Culture Gets “Lip Service” In Most Banks
Conceptually, most banking executives have a pretty good understanding of their bank’s culture. At least conceptually! Maybe you’d describe your bank’s culture as feeling very much like a “family” where employees care for each other and have each other’s backs. Often, I’ll have banking executives refer to their bank’s culture as a “community bank culture” and while these are both accurate descriptions, they’re also very limited descriptions of their bank’s culture.
Authors of Diagnosing and Changing Organizational Culture, Kim S. Cameron and Robert Quinn have this to say about what truly forms an organization’s culture: “The reason organizational culture was ignored as an important factor in accounting for organizational performance is that it refers to the taken-for-granted values, underlying assumptions, expectations, collective memories, and definitions present in an organization. It represents “how things are around here. It reflects the prevailing ideology that people carry inside their heads. It conveys a sense of identity to employees, provides unwritten, and often, unspoken guidelines for how to get along in the organization, and enhances the stability of the social system that they experience.”
The truth is, most of what actually forms a bank’s culture is taken-for-granted assumptions, unwritten and often unspoken guidelines for shaping employee behaviors. Wow! In such a highly-commoditized industry like banking, why would you ever allow one of the rare things that do differentiate one bank from another to be left in such a conceptual framework of understanding?
Starbucks Culture Is Very Clearly Defined
How is it that we can go into a Starbucks in any state — be it in a hotel lobby, airport or retail shopping center — and have the identical customer experience? How did they do that? Certainly, wasn’t luck! The reality is that Starbucks culture was designed and built over time to align with the founder’s vision for the brand. The culture is exactly the type of culture needed to attract and retain Starbucks loyal customers. It’s also the culture needed to differentiate Starbucks from its competitors.
Many executives don’t have the depth of understanding about what actually forms an organization’s culture. They also don’t realize there are four distinctly different types of cultures that exist in companies today:
The Clan Culture: This is a very family-like culture.
The Hierarchy Culture: This is a traditional corporate culture.
The Market Culture: This is a culture able to respond to changing market conditions.
The Adhocracy Culture: This is a culture that supports innovation.
Within each of these four types of cultures, there are a number of distinctly different behaviors. Every bank has employee behaviors that fall within each of these four different types of cultures.
Culture Trumps Strategy Every Time!
The fact is any competitor in your market can easily and quickly replicate your product mix and marketing strategies. So that’s not going to give you a competitive advantage. Clearly, service levels do differ among banks however the fact that three out of four bankers refer to themselves as “a relationship bank” only serves to further commoditize the industry.

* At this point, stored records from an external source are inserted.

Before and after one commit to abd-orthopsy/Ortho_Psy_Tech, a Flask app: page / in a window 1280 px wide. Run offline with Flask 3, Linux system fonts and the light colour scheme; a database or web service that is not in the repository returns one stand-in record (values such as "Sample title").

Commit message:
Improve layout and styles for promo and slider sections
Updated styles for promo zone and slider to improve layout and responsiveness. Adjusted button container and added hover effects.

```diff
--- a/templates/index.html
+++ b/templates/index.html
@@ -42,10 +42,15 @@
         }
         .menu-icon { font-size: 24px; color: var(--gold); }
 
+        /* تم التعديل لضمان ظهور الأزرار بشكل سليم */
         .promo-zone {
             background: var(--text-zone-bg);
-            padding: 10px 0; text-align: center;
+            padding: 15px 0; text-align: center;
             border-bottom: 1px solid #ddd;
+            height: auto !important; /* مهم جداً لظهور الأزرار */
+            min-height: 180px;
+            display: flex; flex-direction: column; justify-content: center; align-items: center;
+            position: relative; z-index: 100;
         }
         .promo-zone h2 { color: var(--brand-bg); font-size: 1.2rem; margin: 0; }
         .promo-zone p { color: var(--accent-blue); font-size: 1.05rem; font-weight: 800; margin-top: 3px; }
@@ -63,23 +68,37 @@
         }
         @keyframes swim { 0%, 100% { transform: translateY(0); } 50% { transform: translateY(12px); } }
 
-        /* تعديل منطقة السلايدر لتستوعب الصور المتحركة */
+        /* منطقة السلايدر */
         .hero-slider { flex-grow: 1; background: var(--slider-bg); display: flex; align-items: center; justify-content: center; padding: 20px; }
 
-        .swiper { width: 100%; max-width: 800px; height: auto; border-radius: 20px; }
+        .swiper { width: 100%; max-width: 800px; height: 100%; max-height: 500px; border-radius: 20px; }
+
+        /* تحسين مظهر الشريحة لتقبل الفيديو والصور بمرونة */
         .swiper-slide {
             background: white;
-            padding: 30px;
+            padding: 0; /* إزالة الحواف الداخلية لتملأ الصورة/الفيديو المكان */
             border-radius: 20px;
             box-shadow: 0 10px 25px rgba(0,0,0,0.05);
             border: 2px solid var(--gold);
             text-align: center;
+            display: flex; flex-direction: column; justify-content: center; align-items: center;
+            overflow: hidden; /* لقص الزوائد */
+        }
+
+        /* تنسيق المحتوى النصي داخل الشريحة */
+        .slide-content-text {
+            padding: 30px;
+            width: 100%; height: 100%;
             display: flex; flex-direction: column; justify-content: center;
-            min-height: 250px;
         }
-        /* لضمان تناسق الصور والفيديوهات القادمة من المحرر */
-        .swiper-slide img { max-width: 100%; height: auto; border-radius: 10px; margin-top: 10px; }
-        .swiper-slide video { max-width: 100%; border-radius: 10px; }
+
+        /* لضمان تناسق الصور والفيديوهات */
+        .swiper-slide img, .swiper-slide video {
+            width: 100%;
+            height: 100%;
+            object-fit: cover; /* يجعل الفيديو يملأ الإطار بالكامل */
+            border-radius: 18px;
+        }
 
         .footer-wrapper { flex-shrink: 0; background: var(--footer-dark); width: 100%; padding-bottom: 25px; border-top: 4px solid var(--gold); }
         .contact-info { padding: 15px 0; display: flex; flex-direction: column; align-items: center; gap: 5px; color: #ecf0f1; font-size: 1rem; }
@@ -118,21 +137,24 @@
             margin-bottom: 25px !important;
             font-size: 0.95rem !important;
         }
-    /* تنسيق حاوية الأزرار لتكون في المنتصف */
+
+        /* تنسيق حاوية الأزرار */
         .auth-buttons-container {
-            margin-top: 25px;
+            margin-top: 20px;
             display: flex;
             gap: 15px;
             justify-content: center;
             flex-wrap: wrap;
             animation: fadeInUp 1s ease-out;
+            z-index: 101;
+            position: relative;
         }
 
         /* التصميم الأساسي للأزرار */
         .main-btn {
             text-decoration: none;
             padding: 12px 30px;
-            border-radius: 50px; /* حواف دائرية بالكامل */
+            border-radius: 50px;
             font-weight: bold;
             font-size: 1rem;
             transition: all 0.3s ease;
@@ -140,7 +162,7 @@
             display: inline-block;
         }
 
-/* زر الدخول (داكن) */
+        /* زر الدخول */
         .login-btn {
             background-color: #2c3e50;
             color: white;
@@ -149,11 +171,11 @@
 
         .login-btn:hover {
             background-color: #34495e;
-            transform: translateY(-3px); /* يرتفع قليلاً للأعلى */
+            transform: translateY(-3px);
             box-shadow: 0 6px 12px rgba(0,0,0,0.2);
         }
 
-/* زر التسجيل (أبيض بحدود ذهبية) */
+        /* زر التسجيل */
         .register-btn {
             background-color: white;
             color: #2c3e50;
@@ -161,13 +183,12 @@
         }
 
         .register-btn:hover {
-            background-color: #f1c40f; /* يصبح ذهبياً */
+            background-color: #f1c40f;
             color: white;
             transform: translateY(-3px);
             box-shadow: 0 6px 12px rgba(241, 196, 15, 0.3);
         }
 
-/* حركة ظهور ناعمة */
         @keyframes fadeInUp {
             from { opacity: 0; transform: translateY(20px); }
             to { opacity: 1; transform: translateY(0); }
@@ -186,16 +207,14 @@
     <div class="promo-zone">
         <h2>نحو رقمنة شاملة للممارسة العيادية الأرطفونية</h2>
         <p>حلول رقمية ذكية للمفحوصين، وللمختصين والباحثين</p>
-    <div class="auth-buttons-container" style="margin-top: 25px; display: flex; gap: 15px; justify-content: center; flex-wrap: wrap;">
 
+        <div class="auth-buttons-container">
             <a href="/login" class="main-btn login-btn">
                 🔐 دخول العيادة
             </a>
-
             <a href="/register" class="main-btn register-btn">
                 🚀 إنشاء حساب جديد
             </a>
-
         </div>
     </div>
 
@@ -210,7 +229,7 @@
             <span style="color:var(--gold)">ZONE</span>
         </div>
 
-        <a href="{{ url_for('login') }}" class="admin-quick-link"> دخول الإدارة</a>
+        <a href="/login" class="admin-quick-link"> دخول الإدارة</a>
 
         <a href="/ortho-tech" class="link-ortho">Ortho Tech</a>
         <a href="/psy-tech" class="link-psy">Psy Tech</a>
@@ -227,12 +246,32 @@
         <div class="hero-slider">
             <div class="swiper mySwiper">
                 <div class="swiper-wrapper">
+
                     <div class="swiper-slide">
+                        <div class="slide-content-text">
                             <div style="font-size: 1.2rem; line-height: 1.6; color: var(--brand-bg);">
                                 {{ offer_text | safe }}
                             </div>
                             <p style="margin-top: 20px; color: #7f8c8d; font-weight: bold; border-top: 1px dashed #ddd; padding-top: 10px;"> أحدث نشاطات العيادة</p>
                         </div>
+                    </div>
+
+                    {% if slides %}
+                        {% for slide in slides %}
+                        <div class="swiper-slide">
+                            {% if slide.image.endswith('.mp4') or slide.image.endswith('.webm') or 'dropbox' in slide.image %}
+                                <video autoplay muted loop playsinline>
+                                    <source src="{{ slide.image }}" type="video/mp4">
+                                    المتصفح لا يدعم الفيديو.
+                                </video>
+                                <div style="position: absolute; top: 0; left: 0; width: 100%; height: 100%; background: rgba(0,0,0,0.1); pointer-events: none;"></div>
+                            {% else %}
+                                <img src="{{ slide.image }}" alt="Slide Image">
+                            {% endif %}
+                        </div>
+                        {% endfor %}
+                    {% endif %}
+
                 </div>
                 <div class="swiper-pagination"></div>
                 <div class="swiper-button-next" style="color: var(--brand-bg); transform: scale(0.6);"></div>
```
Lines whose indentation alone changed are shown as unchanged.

One of the few things your competitors can’t readily replicate is your culture! That alone makes it something worth serious attention. The following are a couple examples of how we’ve helped banks define their current and ideal cultures. Once these have been defined, a bank has a clear roadmap of how the organization needs to evolve. On-boarding, performance management, and incentive compensation structures can all be evolved to help a bank preserve the part of their culture that has gotten them to their current level of success while making the changes needed to better ensure the bank’s success in the future. The same holds true for banks acquiring or merging.
Well-known brands like Disney, Southwest Airlines, Harley Davidson, Ritz Carlton and Starbucks know exactly how important their cultures are to their positioning in the market and their ability to attract and retain loyal customers.
Isn’t it time banks start taking steps to define and align their cultures too?